"After the harvesting by using mechanical means, we used to burn crop residue in order to prepare the fields for the next cultivation," Hardev Singh, a farmer in a village 15 km from Karnal town, told IANS.
"Now we are manually harvesting the crop that is enabling us to sell the stubble to the farmers for the fodder. We are earning Rs 5,000 per acre from the straw," he added.
According to him, there are other options like selling the stubble to paper industries or for ethanol production but there is no such unit in the vicinity.
This non-governmental organisation (NGO) has been educating farmers for adopting manual harvesting of paddy and wheat stubble for three years.
Singh has been demanding the linking of manual harvesting of stubble with the Mahatma Gandhi National Rural Employment Guarantee Act (MGNREGA) to ensure local employment and minimizing the prevalent practice of stubble burning.

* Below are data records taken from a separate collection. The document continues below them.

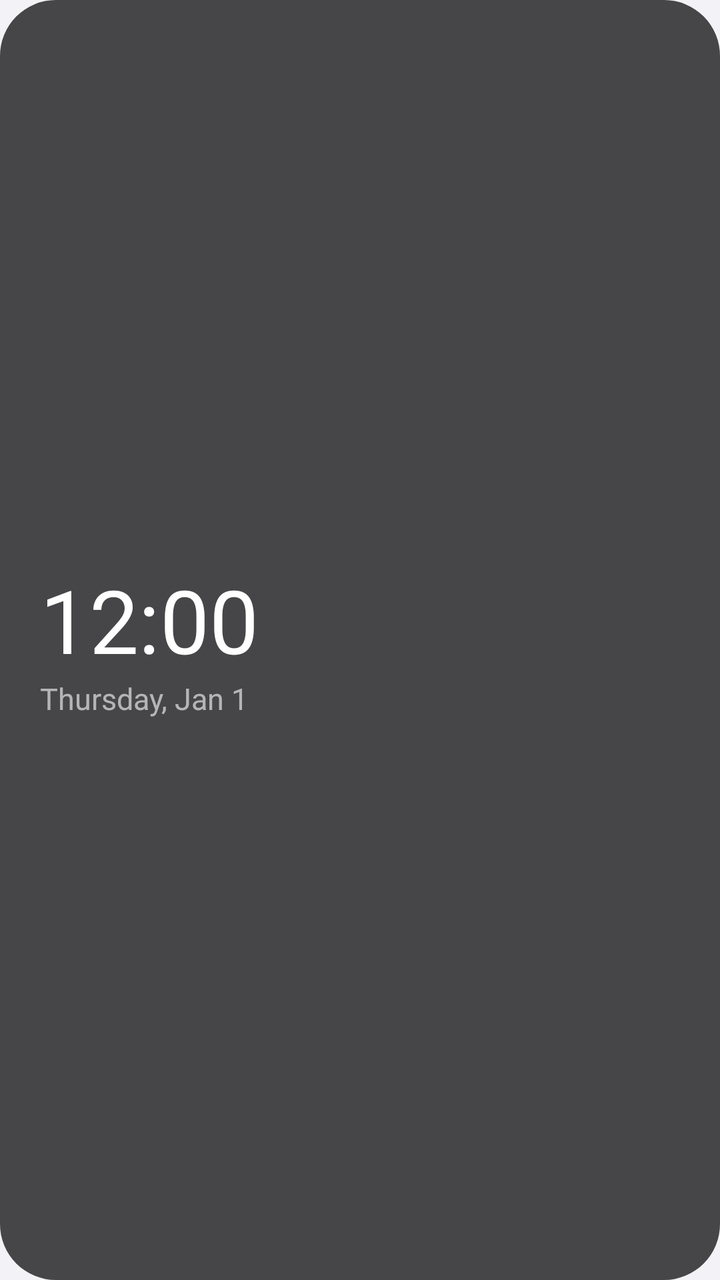
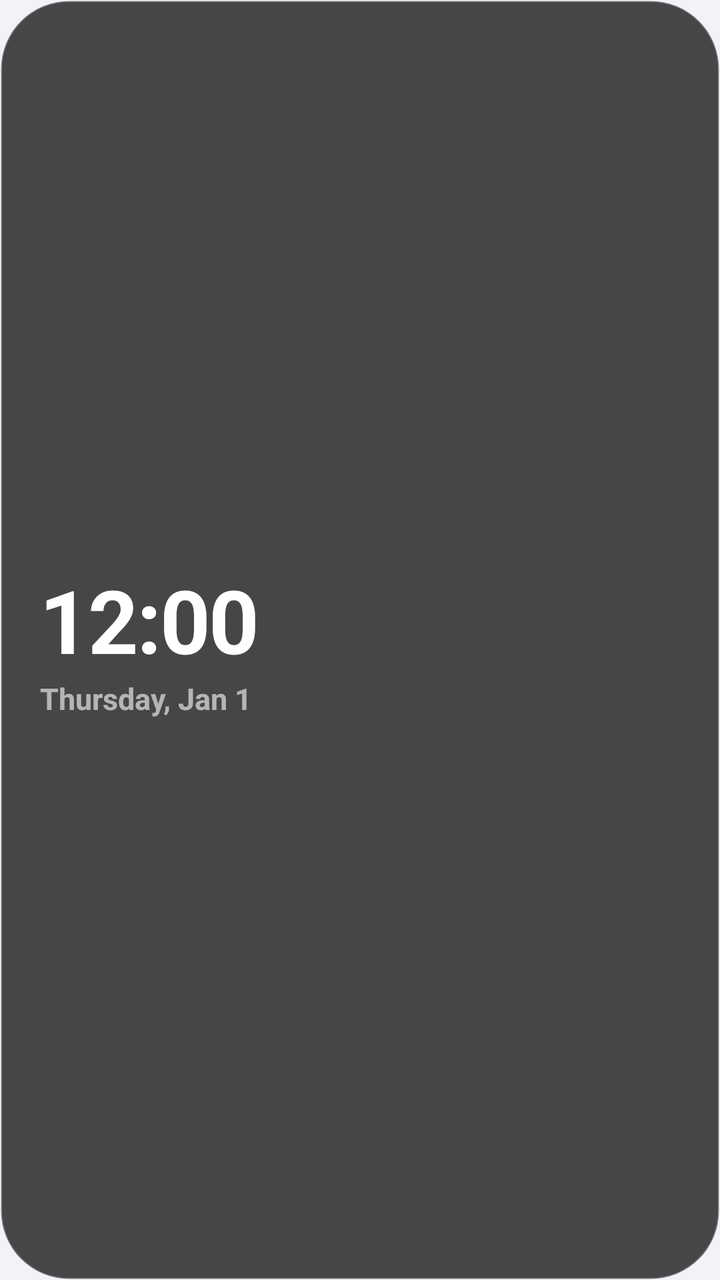

Before-and-after screenshots of an Android layout around one commit, followed by the original layout XML and the change that was made.
<!-- AndroidManifest.xml: application theme AppleuxLauncherTheme -->
<!-- res/layout/widget_clock.xml -->
<?xml version="1.0" encoding="utf-8"?>
<LinearLayout xmlns:android="http://schemas.android.com/apk/res/android"
    android:id="@+id/widget_clock_root"
    android:layout_width="match_parent"
    android:layout_height="match_parent"
    android:background="@drawable/widget_card_dark"
    android:gravity="center_vertical"
    android:orientation="vertical"
    android:padding="20dp">

    <TextClock
        android:id="@+id/widget_clock_time"
        android:layout_width="wrap_content"
        android:layout_height="wrap_content"
        android:format12Hour="h:mm"
        android:format24Hour="H:mm"
        android:textColor="#FFFFFFFF"
        android:textSize="44sp" />

    <TextClock
        android:id="@+id/widget_clock_date"
        android:layout_width="wrap_content"
        android:layout_height="wrap_content"
        android:format12Hour="EEEE, MMM d"
        android:format24Hour="EEEE, MMM d"
        android:textColor="#99FFFFFF"
        android:textSize="15sp" />
</LinearLayout>
<!-- resources referenced by this layout -->
<resources>
  <!-- drawable widget_card_dark (drawable) -->
  <?xml version="1.0" encoding="utf-8"?>
  <shape xmlns:android="http://schemas.android.com/apk/res/android"
      android:shape="rectangle">
      <corners android:radius="28dp" />
      <solid android:color="#CC1C1C1E" />
  </shape>
  <style name="AppleuxLauncherTheme" parent="Theme.AppCompat.Light.NoActionBar">
          <item name="android:windowBackground">@color/appleux_surface</item>
      </style>
  <color name="appleux_surface">#F2F2F7</color>
</resources>

<!-- the commit's change to res/layout/widget_clock.xml (unified diff, before → after) -->
@@ -14,8 +14,10 @@
         android:layout_height="wrap_content"
         android:format12Hour="h:mm"
         android:format24Hour="H:mm"
+        android:letterSpacing="-0.02"
         android:textColor="#FFFFFFFF"
-        android:textSize="44sp" />
+        android:textSize="44sp"
+        android:textStyle="bold" />
 
     <TextClock
         android:id="@+id/widget_clock_date"
@@ -24,5 +26,6 @@
         android:format12Hour="EEEE, MMM d"
         android:format24Hour="EEEE, MMM d"
         android:textColor="#99FFFFFF"
-        android:textSize="15sp" />
+        android:textSize="15sp"
+        android:textStyle="bold" />
 </LinearLayout>
<!-- resource entries referenced after the edit -->
@@ -4,8 +4,11 @@
   <?xml version="1.0" encoding="utf-8"?>
   <shape xmlns:android="http://schemas.android.com/apk/res/android"
       android:shape="rectangle">
-      <corners android:radius="28dp" />
+      <corners android:radius="34dp" />
       <solid android:color="#CC1C1C1E" />
+      <stroke
+          android:width="1dp"
+          android:color="#59FFFFFF" />
   </shape>
   <style name="AppleuxLauncherTheme" parent="Theme.AppCompat.Light.NoActionBar">
           <item name="android:windowBackground">@color/appleux_surface</item>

Through cooperatives, farmers have also established paddy straw selling centres. Farmers from neighbouring states like Uttar Pradesh and Rajasthan are buying the stubble for fodder.
Burning of crop residue, a common practice by Punjab and Haryana growers, leads to an estimated economic loss of over $30 billion annually, besides being a leading risk factor for acute respiratory infection, especially among children, a study at the International Food Policy Research Institute (IFPRI) and its partner institutes said earlier this year.
Action has been initiated against 2,923 Punjab farmers in 20,729 cases of stubble burning till November 1, which marks a 10-20 per cent decline in the number of such cases this year as against 2018, the state government said on Sunday.
After around 49,000 cases of stubble burning were reported last year, this year the state government has so far received reports of 20,729 cases, with more than 70 per cent of the paddy already been harvested.
NASA satellite images showed vast swathes of the northern plains, covering Punjab and Haryana under a smoky haze.
Because of the haze, visibility has reduced substantially in most parts of Punjab and Haryana.
Haryana Chief Minister Manohar Lal Khattar has directed authorities to apprise the farmers about options for the management of crop residue to conserve the environment.
Thirty-four per cent decline of field fires have been registered in Haryana till October 22 compared to the corresponding period in last year.
Last year, crop residue burning was reported on 57,000 hectares, compared to only about 38,000 hectares this year.
Khattar has directed officers of the Agriculture and Farmers' Welfare Department to visit top 10 villages of the state where the maximum crop residue burning have been reported to ascertain the reason behind the activity.
He has announced a cash incentive of Rs 1,000 to those who provide information about the stubble burning, promising that the identity of the informant would be kept secret, apart from exploring possibilities of utilization of residue in sugar mills for power generation.